=== Begin Enclosure ===

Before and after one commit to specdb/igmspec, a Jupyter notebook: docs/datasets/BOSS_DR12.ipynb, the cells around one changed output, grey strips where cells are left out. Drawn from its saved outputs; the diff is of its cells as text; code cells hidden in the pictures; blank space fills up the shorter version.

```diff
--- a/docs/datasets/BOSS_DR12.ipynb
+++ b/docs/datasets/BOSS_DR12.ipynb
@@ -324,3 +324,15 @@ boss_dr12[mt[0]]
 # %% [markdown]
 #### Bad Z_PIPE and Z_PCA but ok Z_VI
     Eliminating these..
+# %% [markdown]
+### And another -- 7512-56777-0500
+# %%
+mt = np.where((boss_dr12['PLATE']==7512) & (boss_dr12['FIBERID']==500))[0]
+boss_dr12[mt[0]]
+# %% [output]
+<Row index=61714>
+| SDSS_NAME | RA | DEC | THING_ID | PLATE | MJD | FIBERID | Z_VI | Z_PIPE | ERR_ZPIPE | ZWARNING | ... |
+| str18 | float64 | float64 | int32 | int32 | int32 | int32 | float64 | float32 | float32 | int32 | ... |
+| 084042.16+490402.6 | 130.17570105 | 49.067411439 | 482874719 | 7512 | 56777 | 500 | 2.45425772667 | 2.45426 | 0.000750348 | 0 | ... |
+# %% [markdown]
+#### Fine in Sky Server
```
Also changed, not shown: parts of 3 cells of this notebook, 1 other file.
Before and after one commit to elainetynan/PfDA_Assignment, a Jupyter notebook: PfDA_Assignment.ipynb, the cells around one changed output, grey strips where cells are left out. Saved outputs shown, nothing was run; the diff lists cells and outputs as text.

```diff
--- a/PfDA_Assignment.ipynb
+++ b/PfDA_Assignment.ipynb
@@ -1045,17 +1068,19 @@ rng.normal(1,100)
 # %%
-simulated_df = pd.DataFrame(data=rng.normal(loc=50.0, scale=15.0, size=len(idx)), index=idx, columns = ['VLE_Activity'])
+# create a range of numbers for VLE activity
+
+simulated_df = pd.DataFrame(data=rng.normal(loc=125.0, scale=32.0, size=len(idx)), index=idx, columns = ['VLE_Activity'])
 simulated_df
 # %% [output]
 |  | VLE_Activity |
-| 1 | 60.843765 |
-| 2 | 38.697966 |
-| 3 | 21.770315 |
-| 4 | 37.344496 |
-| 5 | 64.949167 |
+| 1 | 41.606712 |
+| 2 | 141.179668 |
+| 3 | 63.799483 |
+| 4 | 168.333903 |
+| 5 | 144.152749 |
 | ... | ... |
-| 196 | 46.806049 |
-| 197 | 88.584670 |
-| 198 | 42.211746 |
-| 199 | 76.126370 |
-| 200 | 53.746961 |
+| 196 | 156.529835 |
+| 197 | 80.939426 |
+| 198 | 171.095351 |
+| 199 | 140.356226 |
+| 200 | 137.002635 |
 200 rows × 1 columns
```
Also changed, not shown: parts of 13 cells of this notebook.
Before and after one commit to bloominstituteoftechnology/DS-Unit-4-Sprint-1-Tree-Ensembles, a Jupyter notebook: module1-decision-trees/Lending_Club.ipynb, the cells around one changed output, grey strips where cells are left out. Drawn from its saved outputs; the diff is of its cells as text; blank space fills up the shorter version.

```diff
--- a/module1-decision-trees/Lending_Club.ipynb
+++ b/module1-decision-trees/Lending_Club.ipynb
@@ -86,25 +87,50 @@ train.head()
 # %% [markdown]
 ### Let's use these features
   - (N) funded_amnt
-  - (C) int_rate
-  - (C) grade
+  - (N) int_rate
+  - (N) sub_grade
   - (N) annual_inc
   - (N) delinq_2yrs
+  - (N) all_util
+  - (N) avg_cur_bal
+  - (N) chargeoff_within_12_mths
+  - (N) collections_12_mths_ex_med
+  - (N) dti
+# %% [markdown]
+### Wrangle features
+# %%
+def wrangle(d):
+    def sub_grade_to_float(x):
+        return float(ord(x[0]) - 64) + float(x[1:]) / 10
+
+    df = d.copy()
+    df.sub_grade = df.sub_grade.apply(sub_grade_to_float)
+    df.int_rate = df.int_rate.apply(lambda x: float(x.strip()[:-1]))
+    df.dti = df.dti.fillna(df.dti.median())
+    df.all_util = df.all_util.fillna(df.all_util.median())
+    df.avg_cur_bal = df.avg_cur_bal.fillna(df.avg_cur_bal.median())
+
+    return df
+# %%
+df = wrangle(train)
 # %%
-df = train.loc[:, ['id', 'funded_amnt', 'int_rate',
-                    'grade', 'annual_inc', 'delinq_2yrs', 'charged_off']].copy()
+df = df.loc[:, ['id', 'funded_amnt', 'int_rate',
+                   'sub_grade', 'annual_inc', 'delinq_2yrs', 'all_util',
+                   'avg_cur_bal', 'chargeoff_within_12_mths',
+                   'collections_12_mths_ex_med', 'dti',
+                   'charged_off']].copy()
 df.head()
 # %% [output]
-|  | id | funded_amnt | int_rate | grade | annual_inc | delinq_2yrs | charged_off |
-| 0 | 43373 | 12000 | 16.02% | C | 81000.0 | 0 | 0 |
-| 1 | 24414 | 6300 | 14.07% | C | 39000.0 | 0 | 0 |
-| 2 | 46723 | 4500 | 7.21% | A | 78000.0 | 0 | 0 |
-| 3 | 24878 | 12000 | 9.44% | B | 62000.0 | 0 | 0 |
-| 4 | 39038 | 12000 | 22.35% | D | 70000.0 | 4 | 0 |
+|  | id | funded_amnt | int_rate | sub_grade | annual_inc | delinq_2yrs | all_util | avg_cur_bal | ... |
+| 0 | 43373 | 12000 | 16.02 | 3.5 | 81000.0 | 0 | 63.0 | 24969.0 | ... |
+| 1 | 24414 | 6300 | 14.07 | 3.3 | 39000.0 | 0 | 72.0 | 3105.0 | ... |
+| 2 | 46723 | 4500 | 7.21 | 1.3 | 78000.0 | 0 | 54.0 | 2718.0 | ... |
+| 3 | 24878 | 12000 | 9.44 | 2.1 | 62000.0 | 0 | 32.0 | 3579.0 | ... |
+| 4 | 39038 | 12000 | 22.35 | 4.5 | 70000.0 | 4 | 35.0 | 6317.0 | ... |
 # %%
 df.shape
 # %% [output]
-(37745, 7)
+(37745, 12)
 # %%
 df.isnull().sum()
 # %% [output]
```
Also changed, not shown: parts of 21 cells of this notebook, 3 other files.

=== End Enclosure ===

* [Task statement]:
Looking at the entries above, state how many lines contain "this"; give the number alone.

* [Exercise answer]:
3